Four months later, Iran-backed Shia rebels seized a Yemeni presidential palace. The president and his entire cabinet tendered their resignations on Thursday, creating a vacuum that al-Qaida in the Arabian Peninsula is ready and eager to fill. ISIS is gaining its own Sunni foothold in the Muslim terror-breeding ground. And while the JV team at the State Department dithers with hashtag games and selfies, adults at the Pentagon want to evacuate U.S. embassy personnel and other Americans before it’s too late…(read more)
Armed drones operated by the CIA and the U.S. Joint Special Operations Command remain deployed for now over southern Yemen, where al-Qaida in the Arabian Peninsula is based. But some U.S. officials said that the Yemeni security services that provided much of the intelligence that sustained that U.S. air campaign are now controlled by Shiite rebels, known as Houthis, who have seized control of much of the capital.
“The agencies we worked with… are really under the thumb of the Houthis. Our ability to work with them is not there.”
— Senior U.S. official
Even before the disintegration of the government, officials say, the growing chaos in Yemen had resulted in a steady erosion in intelligence-gathering efforts against AQAP and a de facto suspension in raids by Yemeni units trained, equipped and often flown to targeted al-Qaida compounds by U.S. forces.
Michelle Malkin continues…
The Yemen chaos didn’t happen overnight. The White House has allowed jihad to fester there from Day One. Reminder: In late January 2009, the U.S. Embassy in Yemen came under gunfire. American diplomatic staff had been warned of a pending attack. That same month, two former Yemeni Gitmo detainees, Said Ali al-Shihri and Abu Hareth Muhammad al-Awfi, released a video publicly recommitting to “aid the religion,” “establish the rightly guided caliphate” and “fight against our enemies” after undergoing terrorism “rehab” in Saudi Arabia.
Why has Obama so wantonly aided and abetted our enemies?
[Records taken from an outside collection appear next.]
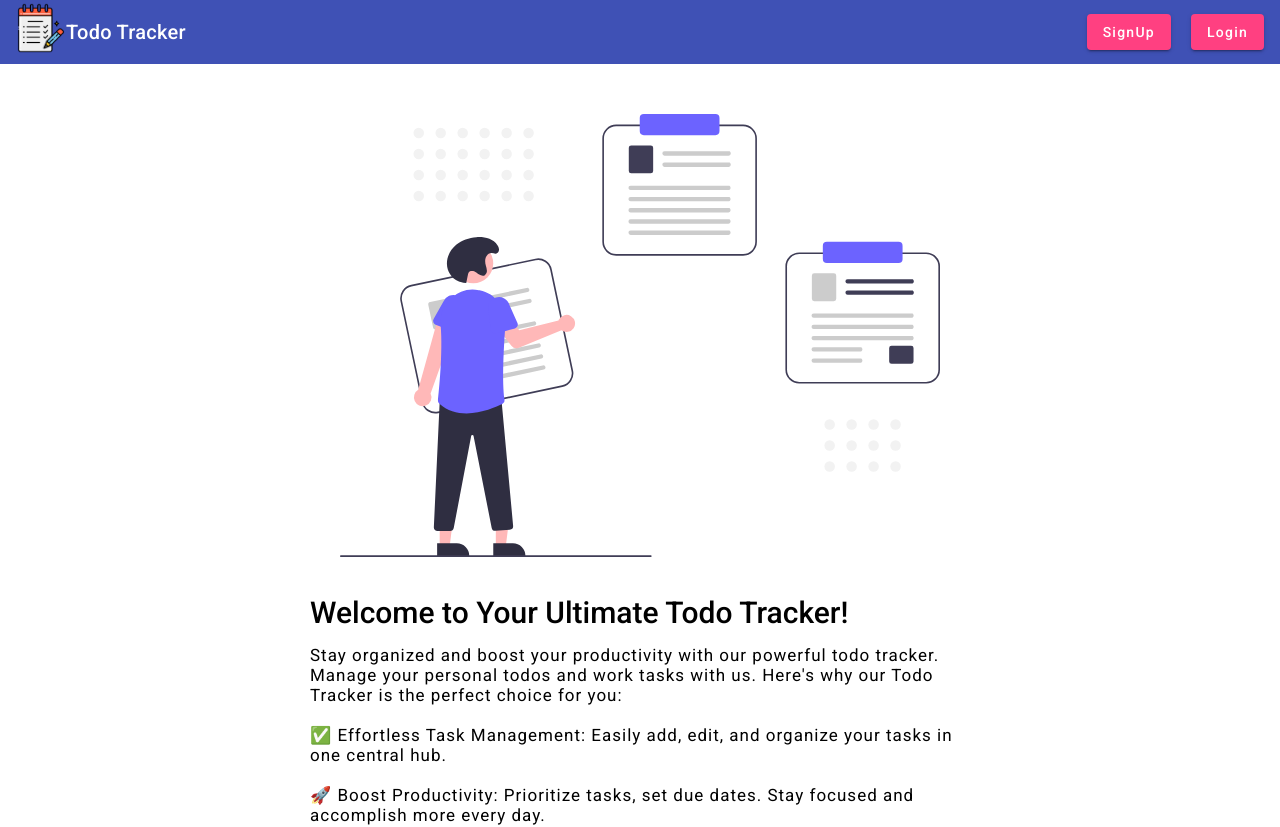
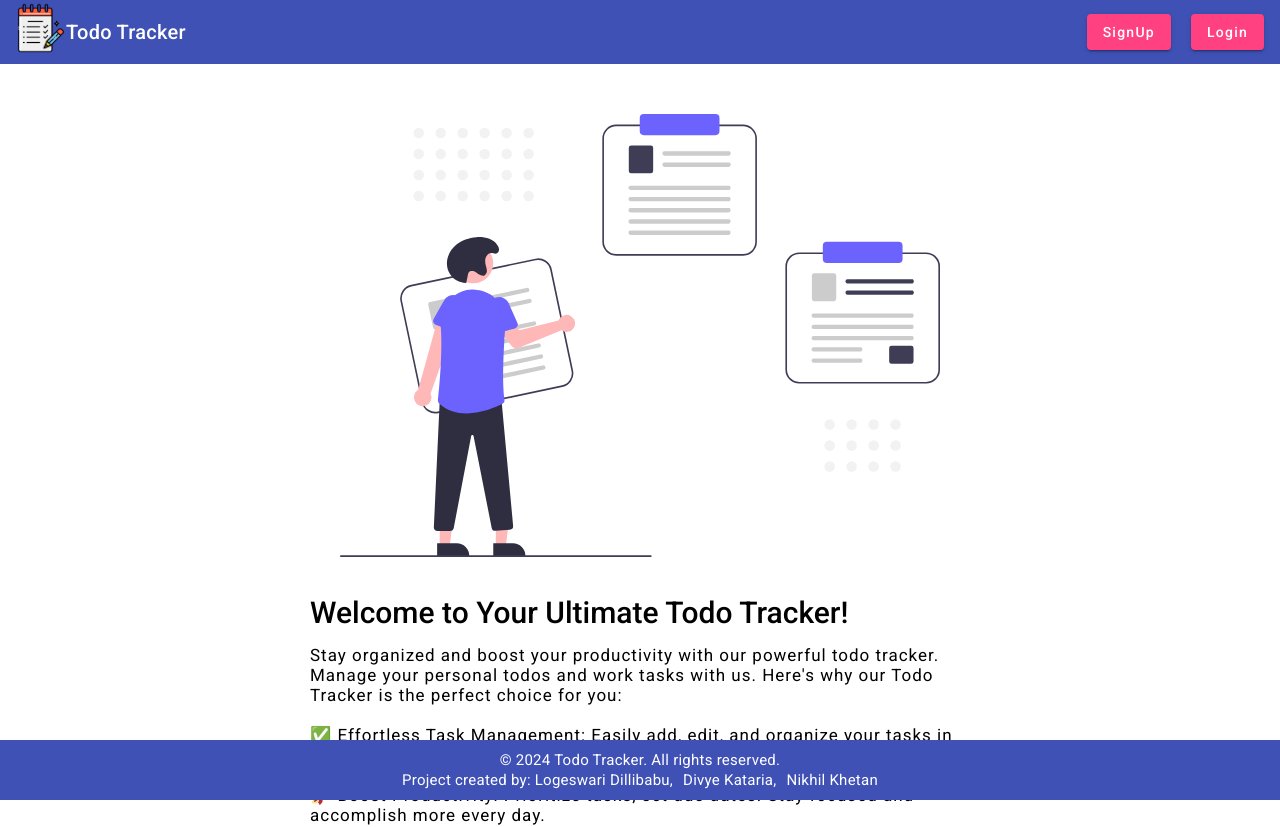
Before and after one commit to nikhilkhetan17/full-stack-todo-tracker-app, an Angular app in the folder todo-tracker-frontend/: page / in a window 1280 px wide. Shown: the top 827 px of the page. Built offline with nearby package versions, Linux system fonts and the light colour scheme; no server answers.

Commit message:
footer position

```diff
--- a/todo-tracker-frontend/src/app/footer/footer.component.css
+++ b/todo-tracker-frontend/src/app/footer/footer.component.css
@@ -3,11 +3,11 @@
   color: #fff;
   padding: 10px 0;
   text-align: center;
-  margin-top: 80px;
-  /* position: absolute;
+  /* margin-top: 80px; */
+  position: fixed;
   bottom: 0;
-  width: 100%; */
-  /* z-index: -1; */
+  width: 100%;
+  z-index: 1;
 }
 
 .footer span {
```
Appeasement of the international human rights crowd and agreement with the soft-on-jihad lawyers infesting his own Justice Department. As I’ve reported previously, Attorney General Eric Holder’s law firm, Covington and Burling, provided dozens of dangerous Yemeni Gitmo detainees pro bono legal representation and sob-story media relations campaigns. At least nine Obama DOJ appointees represented or advocated for Gitmo denizens before taking positions in our government….(more)
“The agencies we worked with . . . are really under the thumb of the Houthis. Our ability to work with them is not there,” said a senior U.S. official closely involved in monitoring the situation. In a measure of U.S. concern over the crisis, officials also signaled for the first time a willingness to open talks with Houthi leaders, despite their suspected ties to Iran and antipathy toward the United States.
The developments have unraveled a campaign that President Barack Obama described last year as a model for how the United States should fight terrorist groups, and avoid being drawn more directly into overseas conflicts. The turmoil in Yemen has exposed the risks of that strategy, with U.S. officials now voicing concern that the suspension in operations in Yemen could enable AQAP — which has launched a series of plots against the United States and claimed credit for the attacks in Paris this month — to regroup. Read the rest of this entry »